▶ **Assigned task**: Your reply should consist of the entries, copied exactly and stripped of images.

Raw data Block Start

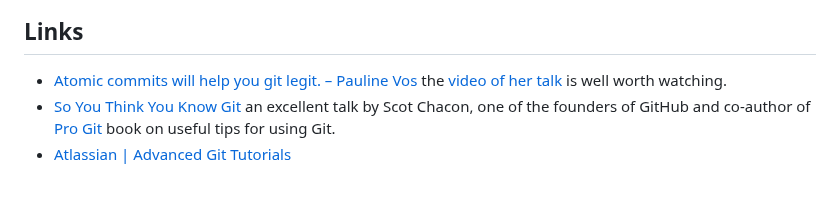
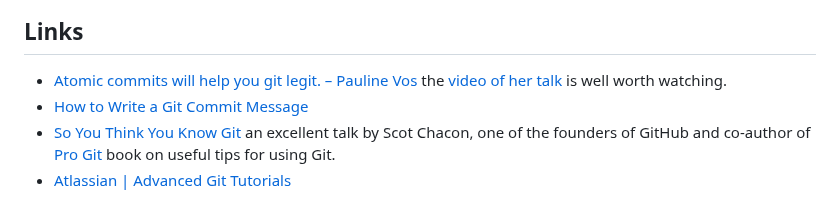
Before and after one commit to ns-rse/git-collaboration, a Markdown page: episodes/git_hygiene.md, the part around the change. GitHub-like rendering.

Commit message:
hygiene: Adds link on writing git commits

```diff
--- a/episodes/git_hygiene.md
+++ b/episodes/git_hygiene.md
@@ -939,6 +939,7 @@ example the Zero Division issue in `python-maths` relates to the `artihmatic` mo
 
 - [Atomic commits will help you git legit. – Pauline Vos](https://www.pauline-vos.nl/atomic-commits/) the [video of her
   talk](https://www.youtube.com/watch?v=_e5oq4JT4_8) is well worth watching.
+- [How to Write a Git Commit Message](https://cbea.ms/git-commit/)
 - [So You Think You Know Git](https://www.youtube.com/watch?v=aolI_Rz0ZqY) an excellent talk by Scot Chacon, one of the
 founders of GitHub and co-author of [Pro Git][progit] book on useful tips for using Git.
 - [Atlassian | Advanced Git Tutorials][advanced]
```
Also changed, not shown: episodes/hooks.md (+1 -1 lines).
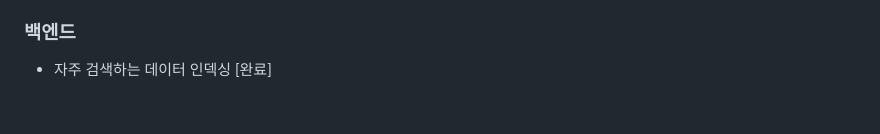
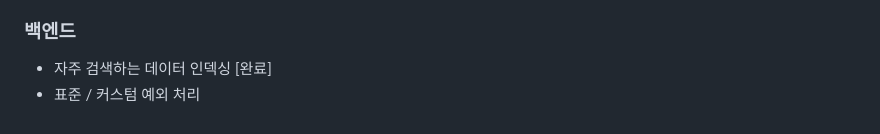
Before and after one commit to KimLeeParkLee/Heybro, a Markdown page: README.md, the part around the change. Drawn GitHub-style.

```diff
--- a/README.md
+++ b/README.md
@@ -280,3 +280,4 @@ HEYBRO는 이러한 문제점을 해결하기 위해 탄생했습니다. 저희
 ### 백엔드
 
 - 자주 검색하는 데이터 인덱싱 [완료]
+- 표준 / 커스텀 예외 처리
```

Raw data Block End

▶ **Output for this exercise**:
Before and after one commit to ns-rse/git-collaboration, a Markdown page: episodes/git_hygiene.md, the part around the change. GitHub-like rendering.

Commit message:
hygiene: Adds link on writing git commits

```diff
--- a/episodes/git_hygiene.md
+++ b/episodes/git_hygiene.md
@@ -939,6 +939,7 @@ example the Zero Division issue in `python-maths` relates to the `artihmatic` mo
 
 - [Atomic commits will help you git legit. – Pauline Vos](https://www.pauline-vos.nl/atomic-commits/) the [video of her
   talk](https://www.youtube.com/watch?v=_e5oq4JT4_8) is well worth watching.
+- [How to Write a Git Commit Message](https://cbea.ms/git-commit/)
 - [So You Think You Know Git](https://www.youtube.com/watch?v=aolI_Rz0ZqY) an excellent talk by Scot Chacon, one of the
 founders of GitHub and co-author of [Pro Git][progit] book on useful tips for using Git.
 - [Atlassian | Advanced Git Tutorials][advanced]
```
Also changed, not shown: episodes/hooks.md (+1 -1 lines).
Before and after one commit to KimLeeParkLee/Heybro, a Markdown page: README.md, the part around the change. Drawn GitHub-style.

```diff
--- a/README.md
+++ b/README.md
@@ -280,3 +280,4 @@ HEYBRO는 이러한 문제점을 해결하기 위해 탄생했습니다. 저희
 ### 백엔드
 
 - 자주 검색하는 데이터 인덱싱 [완료]
+- 표준 / 커스텀 예외 처리
```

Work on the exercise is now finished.